_Problem requirements_
Go through the entries below. Copy each line in which "other" appears.

_Data extracts_

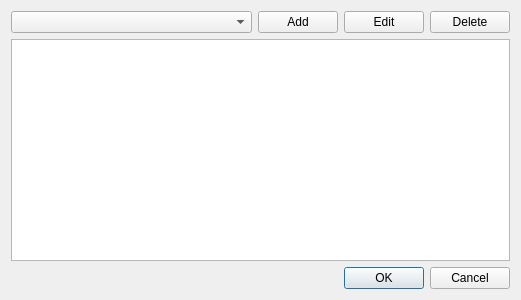
Above: plugins/schedule/gui/schedule_dialog.ui from Kolcha/DigitalClock4 before the change. Below: the same form after it.
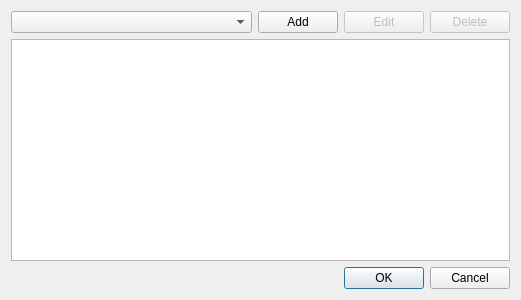
That is the form after the change.

Commit message:
schedule: fixed task editing
branch : plugins

What changed in the file:
```diff
--- a/plugins/schedule/gui/schedule_dialog.ui
+++ b/plugins/schedule/gui/schedule_dialog.ui
@@ -26,6 +26,9 @@
    </item>
    <item row="0" column="2">
     <widget class="QPushButton" name="edit_btn">
+     <property name="enabled">
+      <bool>false</bool>
+     </property>
      <property name="text">
       <string>Edit</string>
      </property>
@@ -33,6 +36,9 @@
    </item>
    <item row="0" column="3">
     <widget class="QPushButton" name="del_btn">
+     <property name="enabled">
+      <bool>false</bool>
+     </property>
      <property name="text">
       <string>Delete</string>
      </property>
```
The commit also changes 6 other files.
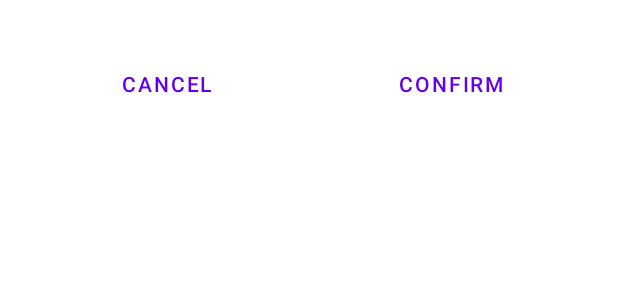
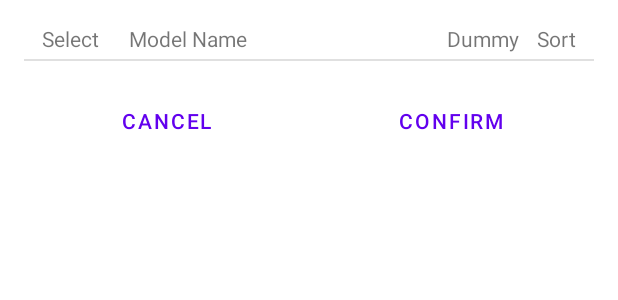
Before and after one commit to mstisb58/AnyAICam, an Android app: the layout dialog_processor_selection.xml on its own in the app's theme, with its tools: preview values and no code run, on a phone screen of 412 x 824 dp. Shown: the top 300 px of the screen. Run offline under Robolectric (Android 15) with nearby library versions, the phone set to English and light mode, and no system bars.

Commit message:
20250904 ver.3.2 ダミープレビューを追加

```diff
--- a/app/src/main/AndroidManifest.xml
+++ b/app/src/main/AndroidManifest.xml
@@ -16,7 +16,7 @@
         android:label="@string/app_name"
         android:roundIcon="@mipmap/ic_launcher_round"
         android:supportsRtl="true"
-        android:theme="@style/Theme.MPdetector"
+        android:theme="@style/Theme.AnyAICam"
         tools:targetApi="31">
 
         <!-- configChangesを削除 -->
--- a/app/src/main/java/com/example/AnyAICam/models/face_detector/ImgAnalyzer.kt
+++ b/app/src/main/java/com/example/AnyAICam/models/face_detector/ImgAnalyzer.kt
@@ -19,6 +19,7 @@ import org.opencv.imgproc.Imgproc
 class ImgAnalyzer : ImgProcessor {
     override val name: String = "Face"
     override val saveDirectoryName: String = "FaceDetector"
+    override var isDummyPreviewEnabled: Boolean = false
 
     private var faceLandmarker: FaceLandmarker? = null
     private val LANDMARK_COLOR = Scalar(0.0, 255.0, 0.0) // Green
--- a/app/src/main/java/com/example/AnyAICam/models/pose_detector/ImgAnalyzer.kt
+++ b/app/src/main/java/com/example/AnyAICam/models/pose_detector/ImgAnalyzer.kt
@@ -22,6 +22,7 @@ class ImgAnalyzer : ImgProcessor {
     // 内部的な名前と保存ディレクトリ名のみ変更
     override val name: String = "Pose"
     override val saveDirectoryName: String = "PoseDetector"
+    override var isDummyPreviewEnabled: Boolean = false
 
     private var poseLandmarker: PoseLandmarker? = null
 
--- a/app/src/main/java/com/example/AnyAICam/models/raw/ImgAnalyzer.kt
+++ b/app/src/main/java/com/example/AnyAICam/models/raw/ImgAnalyzer.kt
@@ -12,6 +12,7 @@ import org.opencv.core.Mat
 class ImgAnalyzer : ImgProcessor {
     override val name: String = "Raw"
     override val saveDirectoryName: String = "Raw"
+    override var isDummyPreviewEnabled: Boolean = false
 
     /**
      * リアルタイム表示用の処理。
--- a/app/src/main/java/com/example/AnyAICam/models/tongue_detector/ImgAnalyzer.kt
+++ b/app/src/main/java/com/example/AnyAICam/models/tongue_detector/ImgAnalyzer.kt
@@ -18,6 +18,7 @@ import kotlin.math.*
 class ImgAnalyzer : ImgProcessor {
     override val name: String = "Tongue"
     override val saveDirectoryName: String = "TongueDetector"
+    override var isDummyPreviewEnabled: Boolean = false
 
     private var faceLandmarker: FaceLandmarker? = null
     private var tfliteHelper: TfliteHelper? = null // TfliteHelperを追加
@@ -88,7 +89,8 @@ class ImgAnalyzer : ImgProcessor {
                 }
                 rotatedMat.release()
 
-                status = result == 0 // resultが0の場合のみstatusがtrue
+                //status = result == 0 // ai判定実装時、resultが0の場合のみstatusがtrueを返す
+                status = true //ダミーで常にtrueを返す
 
                 // Draw the box on the output frame
                 val color = if (status) Scalar(0.0, 255.0, 0.0) else Scalar(255.0, 0.0, 0.0) // Green for true, Blue for false
--- a/app/src/main/java/com/example/AnyAICam/models/wink_detector/ImgAnalyzer.kt
+++ b/app/src/main/java/com/example/AnyAICam/models/wink_detector/ImgAnalyzer.kt
@@ -9,6 +9,7 @@ import org.opencv.imgproc.Imgproc
 class ImgAnalyzer : ImgProcessor {
     override val name: String = "Wink"
     override val saveDirectoryName: String = "WinkDetector"
+    override var isDummyPreviewEnabled: Boolean = false
 
     override fun processFrameForDisplay(frame: Mat): Pair<Mat, Boolean> {
         // 入力されたMatのクローンを作成し、副作用を防ぐ
--- a/app/src/main/res/drawable/ic_shutter.xml
+++ b/app/src/main/res/drawable/ic_shutter.xml
@@ -14,7 +14,8 @@
         android:bottom="12dp"
         android:left="12dp"
         android:right="12dp"
-        android:top="12dp">
+        android:top="12dp"
+        >
         <shape android:shape="oval">
             <solid android:color="@android:color/white" />
         </shape>
--- a/app/src/main/res/layout/dialog_processor_selection.xml
+++ b/app/src/main/res/layout/dialog_processor_selection.xml
@@ -4,6 +4,49 @@
     android:layout_height="wrap_content"
     android:orientation="vertical"
     android:padding="16dp">
+
+    <LinearLayout
+        android:layout_width="match_parent"
+        android:layout_height="wrap_content"
+        android:gravity="center_vertical"
+        android:orientation="horizontal"
+        android:paddingStart="12dp"
+        android:paddingEnd="12dp"
+        android:paddingBottom="4dp">
+
+        <TextView
+            style="?android:attr/textAppearanceSmall"
+            android:layout_width="wrap_content"
+            android:layout_height="wrap_content"
+            android:text="Select" />
+
+        <TextView
+            style="?android:attr/textAppearanceSmall"
+            android:layout_width="0dp"
+            android:layout_height="wrap_content"
+            android:layout_weight="1"
+            android:paddingStart="20dp"
+            android:text="Model Name" />
+
+        <TextView
+            style="?android:attr/textAppearanceSmall"
+            android:layout_width="wrap_content"
+            android:layout_height="wrap_content"
+            android:paddingEnd="12dp"
+            android:text="Dummy" />
+
+        <TextView
+            style="?android:attr/textAppearanceSmall"
+            android:layout_width="wrap_content"
+            android:layout_height="wrap_content"
+            android:text="Sort" />
+
+    </LinearLayout>
+
+    <View
+        android:layout_width="match_parent"
+        android:layout_height="1dp"
+        android:background="?android:attr/listDivider" />
 
     <androidx.recyclerview.widget.RecyclerView
         android:id="@+id/processor_recycler_view"
--- a/app/src/main/res/values/themes.xml
+++ b/app/src/main/res/values/themes.xml
@@ -1,6 +1,6 @@
 <resources xmlns:tools="http://schemas.android.com/tools">
     <!-- Base application theme. -->
-    <style name="Theme.MPdetector" parent="Theme.MaterialComponents.DayNight.DarkActionBar">
+    <style name="Theme.AnyAICam" parent="Theme.MaterialComponents.DayNight.DarkActionBar">
         <!-- Primary brand color. -->
         <item name="colorPrimary">@color/purple_500</item>
         <item name="colorPrimaryVariant">@color/purple_700</item>
--- a/build.gradle.kts
+++ b/build.gradle.kts
@@ -1,5 +1,5 @@
 // Top-level build file where you can add configuration options common to all sub-projects/modules.
 plugins {
-    id("com.android.application") version "8.11.1" apply false
+    id("com.android.application") version "8.12.2" apply false
     id("org.jetbrains.kotlin.android") version "1.9.22" apply false
 }
--- a/settings.gradle.kts
+++ b/settings.gradle.kts
@@ -19,5 +19,5 @@ dependencyResolutionManagement {
     }
 }
 
-rootProject.name = "MPdetector"
+rootProject.name = "AnyAICam"
 include(":app")
```
Also changed, not shown: app/src/main/java/com/example/AnyAICam/ImgProcessor.kt (+8 -0 lines), app/src/main/java/com/example/AnyAICam/PreviewFragment.kt (+25 -11 lines), app/src/main/java/com/example/AnyAICam/ProcessorSelectionDialogFragment.kt (+31 -5 lines), app/src/main/res/layout/list_item_processor.xml (+16 -5 lines), 2 other files.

_Answer to this task_
The commit also changes 6 other files.
Also changed, not shown: app/src/main/java/com/example/AnyAICam/ImgProcessor.kt (+8 -0 lines), app/src/main/java/com/example/AnyAICam/PreviewFragment.kt (+25 -11 lines), app/src/main/java/com/example/AnyAICam/ProcessorSelectionDialogFragment.kt (+31 -5 lines), app/src/main/res/layout/list_item_processor.xml (+16 -5 lines), 2 other files.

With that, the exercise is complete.